| WORK ITEM |
An unchanged copy of all the lines below is expected, and it should contain no pictures.

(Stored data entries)
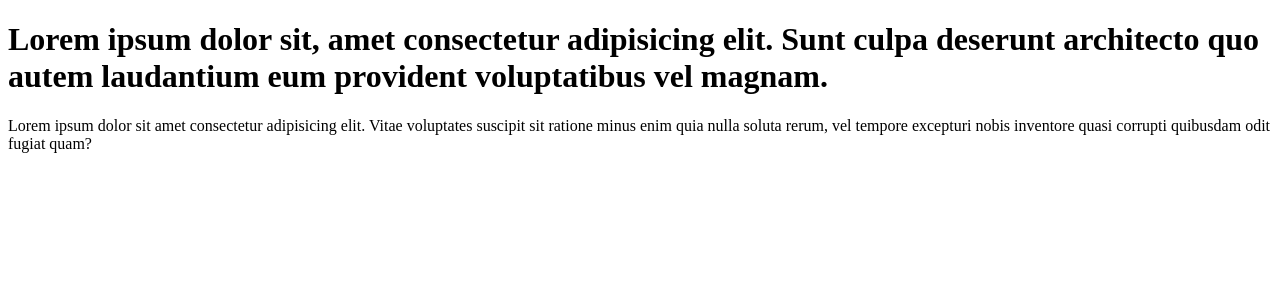
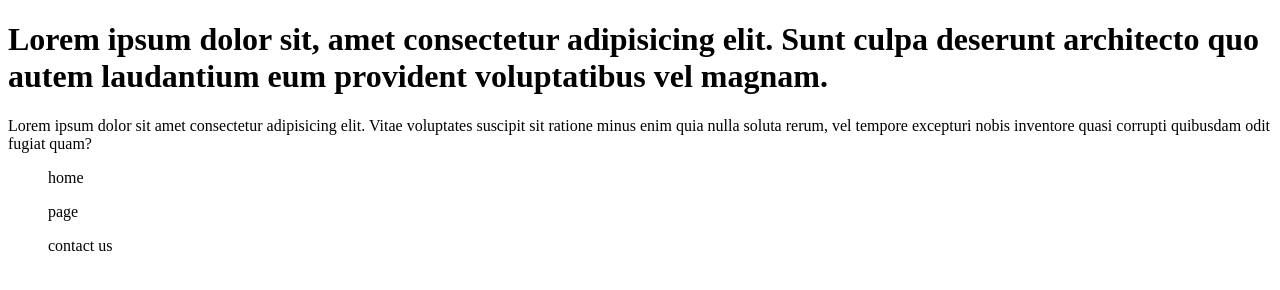
Before and after one commit to siyaaxn/test-git, a plain HTML site: page index.html in a window 1280 px wide. Drawn offline with Linux system fonts and the light colour scheme.

Commit message:
added list

```diff
--- a/index.html
+++ b/index.html
@@ -16,5 +16,14 @@
       suscipit sit ratione minus enim quia nulla soluta rerum, vel tempore
       excepturi nobis inventore quasi corrupti quibusdam odit fugiat quam?
     </p>
+    <ul>
+      home
+    </ul>
+    <ul>
+      page
+    </ul>
+    <ul>
+      contact us
+    </ul>
   </body>
 </html>
```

| ANSWER TO THIS EXERCISE |
Before and after one commit to siyaaxn/test-git, a plain HTML site: page index.html in a window 1280 px wide. Drawn offline with Linux system fonts and the light colour scheme.

Commit message:
added list

```diff
--- a/index.html
+++ b/index.html
@@ -16,5 +16,14 @@
       suscipit sit ratione minus enim quia nulla soluta rerum, vel tempore
       excepturi nobis inventore quasi corrupti quibusdam odit fugiat quam?
     </p>
+    <ul>
+      home
+    </ul>
+    <ul>
+      page
+    </ul>
+    <ul>
+      contact us
+    </ul>
   </body>
 </html>
```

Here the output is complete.